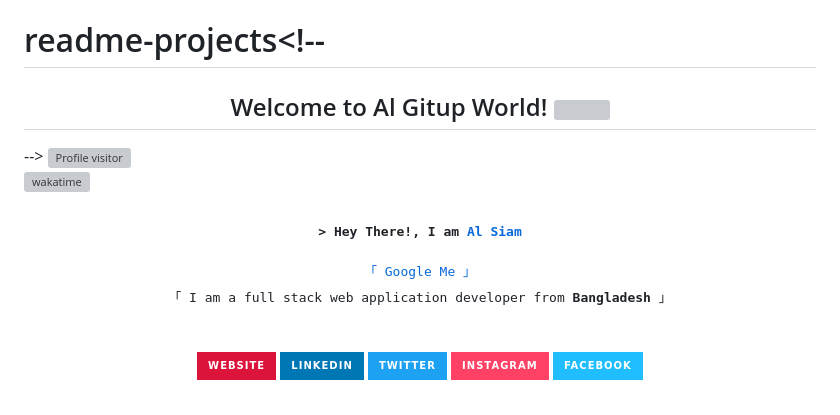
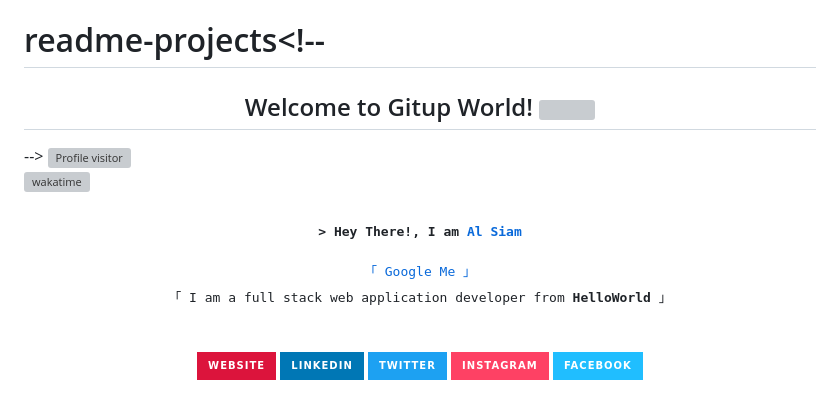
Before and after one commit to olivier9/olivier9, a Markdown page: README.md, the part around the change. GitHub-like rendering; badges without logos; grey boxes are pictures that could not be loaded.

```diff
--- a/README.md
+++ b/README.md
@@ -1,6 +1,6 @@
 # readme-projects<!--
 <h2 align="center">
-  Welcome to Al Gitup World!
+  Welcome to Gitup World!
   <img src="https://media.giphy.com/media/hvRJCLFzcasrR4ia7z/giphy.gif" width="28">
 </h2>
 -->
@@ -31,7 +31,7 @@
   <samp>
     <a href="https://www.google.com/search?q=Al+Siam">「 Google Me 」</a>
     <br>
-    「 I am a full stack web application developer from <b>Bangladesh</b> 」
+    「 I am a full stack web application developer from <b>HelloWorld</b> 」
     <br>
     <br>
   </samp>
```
---
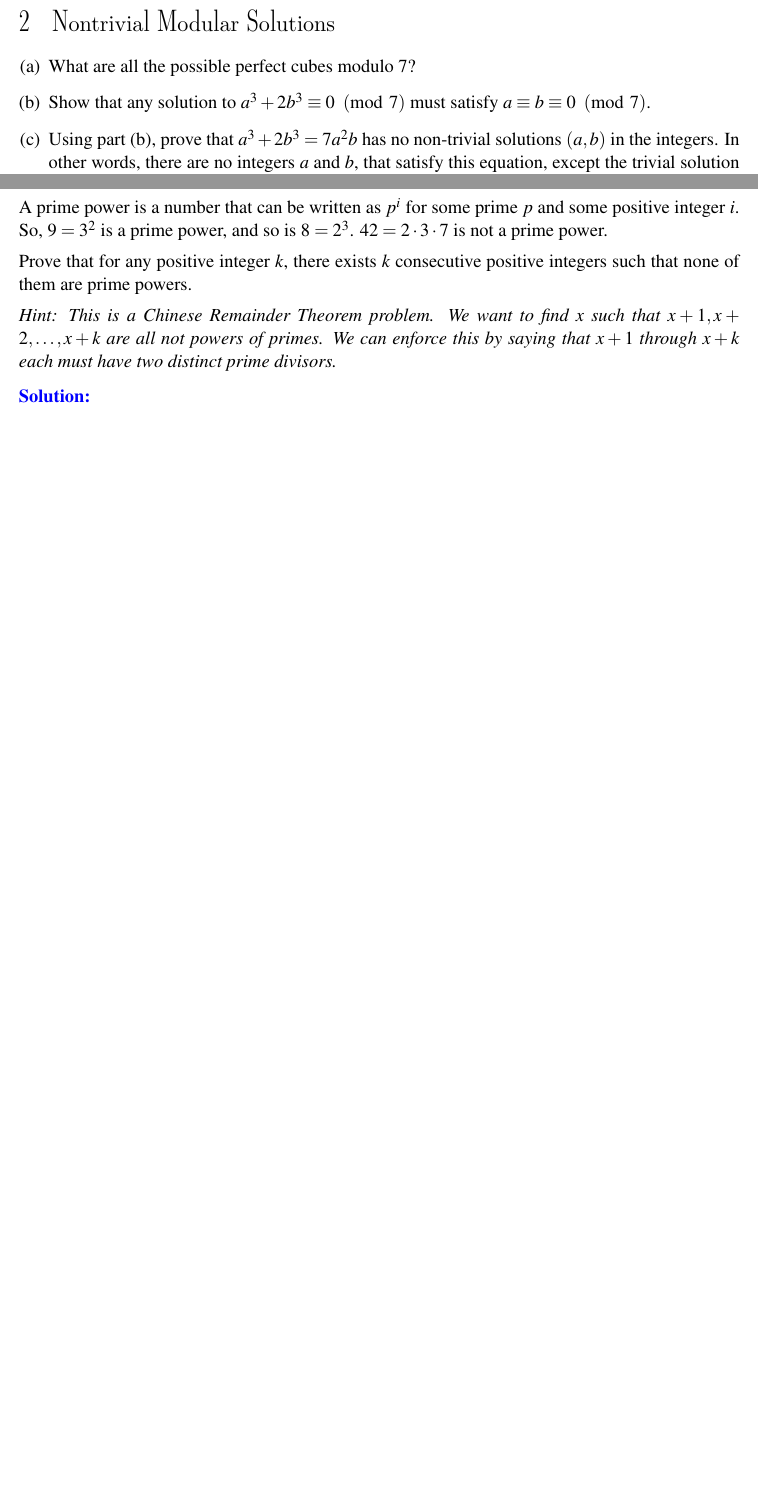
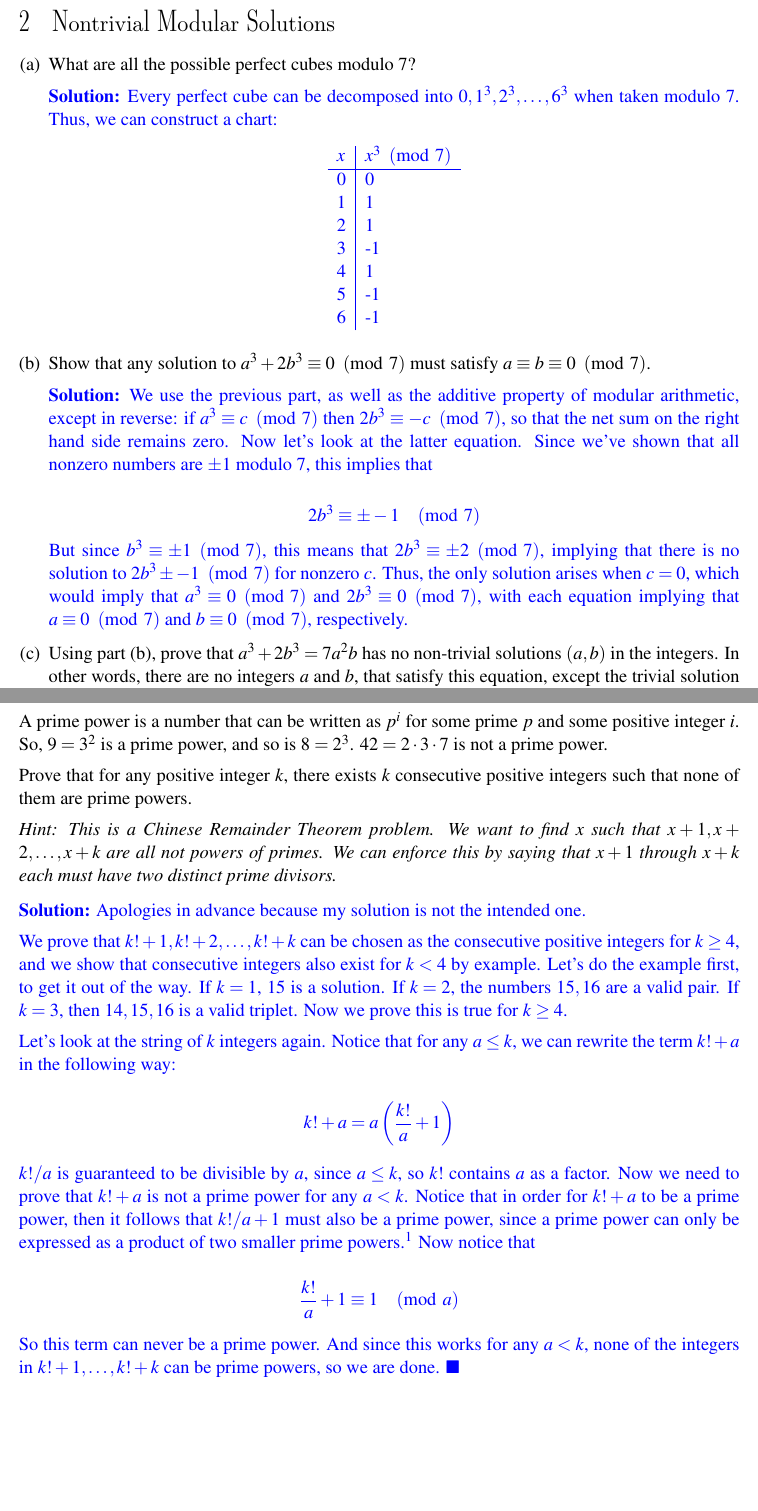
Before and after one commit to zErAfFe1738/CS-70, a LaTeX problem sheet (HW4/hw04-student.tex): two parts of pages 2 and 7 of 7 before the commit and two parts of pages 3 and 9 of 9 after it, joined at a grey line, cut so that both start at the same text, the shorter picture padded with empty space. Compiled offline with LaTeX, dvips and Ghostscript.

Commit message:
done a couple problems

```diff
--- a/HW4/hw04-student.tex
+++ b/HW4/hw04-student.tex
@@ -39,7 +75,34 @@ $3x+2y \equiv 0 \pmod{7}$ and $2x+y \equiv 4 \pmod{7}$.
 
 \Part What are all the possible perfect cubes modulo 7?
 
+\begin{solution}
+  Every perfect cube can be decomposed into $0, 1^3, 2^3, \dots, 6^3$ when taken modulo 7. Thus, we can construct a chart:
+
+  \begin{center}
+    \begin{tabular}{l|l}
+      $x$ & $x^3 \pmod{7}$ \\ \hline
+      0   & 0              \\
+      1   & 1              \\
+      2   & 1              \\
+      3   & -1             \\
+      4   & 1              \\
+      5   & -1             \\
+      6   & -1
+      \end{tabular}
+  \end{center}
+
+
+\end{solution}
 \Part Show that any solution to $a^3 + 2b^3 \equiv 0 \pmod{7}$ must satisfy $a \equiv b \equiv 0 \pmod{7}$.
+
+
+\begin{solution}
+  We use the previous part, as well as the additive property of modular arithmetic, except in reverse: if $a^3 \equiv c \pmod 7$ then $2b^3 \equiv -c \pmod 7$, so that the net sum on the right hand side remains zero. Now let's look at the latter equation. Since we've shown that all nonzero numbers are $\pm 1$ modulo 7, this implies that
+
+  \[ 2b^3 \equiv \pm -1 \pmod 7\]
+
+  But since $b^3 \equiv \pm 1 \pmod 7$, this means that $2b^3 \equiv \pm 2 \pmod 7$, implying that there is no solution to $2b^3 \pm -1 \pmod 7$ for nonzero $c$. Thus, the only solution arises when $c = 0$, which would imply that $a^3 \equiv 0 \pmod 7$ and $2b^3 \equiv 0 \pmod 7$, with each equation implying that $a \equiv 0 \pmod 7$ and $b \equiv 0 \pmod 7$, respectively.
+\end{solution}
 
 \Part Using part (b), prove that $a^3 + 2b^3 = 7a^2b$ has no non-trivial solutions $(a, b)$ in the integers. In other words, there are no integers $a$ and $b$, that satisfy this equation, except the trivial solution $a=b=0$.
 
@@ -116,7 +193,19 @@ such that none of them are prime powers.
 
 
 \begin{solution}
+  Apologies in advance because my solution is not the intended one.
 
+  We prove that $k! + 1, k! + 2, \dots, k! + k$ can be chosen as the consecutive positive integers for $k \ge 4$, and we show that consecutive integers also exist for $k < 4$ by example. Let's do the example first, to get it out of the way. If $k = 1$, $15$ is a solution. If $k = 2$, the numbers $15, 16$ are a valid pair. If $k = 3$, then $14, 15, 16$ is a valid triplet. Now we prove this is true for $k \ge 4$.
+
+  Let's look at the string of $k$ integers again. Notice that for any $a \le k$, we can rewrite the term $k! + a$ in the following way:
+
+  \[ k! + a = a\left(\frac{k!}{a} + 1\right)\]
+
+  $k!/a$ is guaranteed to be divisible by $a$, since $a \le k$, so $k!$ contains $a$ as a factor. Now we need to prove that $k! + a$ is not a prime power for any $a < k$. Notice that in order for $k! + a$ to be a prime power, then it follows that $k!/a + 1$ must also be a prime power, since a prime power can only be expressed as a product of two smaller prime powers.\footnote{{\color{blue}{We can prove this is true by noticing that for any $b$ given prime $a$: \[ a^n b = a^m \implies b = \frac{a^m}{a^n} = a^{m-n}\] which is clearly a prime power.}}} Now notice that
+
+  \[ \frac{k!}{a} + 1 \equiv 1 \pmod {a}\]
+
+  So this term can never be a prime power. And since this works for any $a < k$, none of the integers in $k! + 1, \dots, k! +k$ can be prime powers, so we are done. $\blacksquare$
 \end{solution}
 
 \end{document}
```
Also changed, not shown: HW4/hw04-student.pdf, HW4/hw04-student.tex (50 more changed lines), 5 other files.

Instructions to follow:
Note every line of the entries in which "developer" appears, and copy it down.

Reply:
-    「 I am a full stack web application developer from <b>Bangladesh</b> 」
+    「 I am a full stack web application developer from <b>HelloWorld</b> 」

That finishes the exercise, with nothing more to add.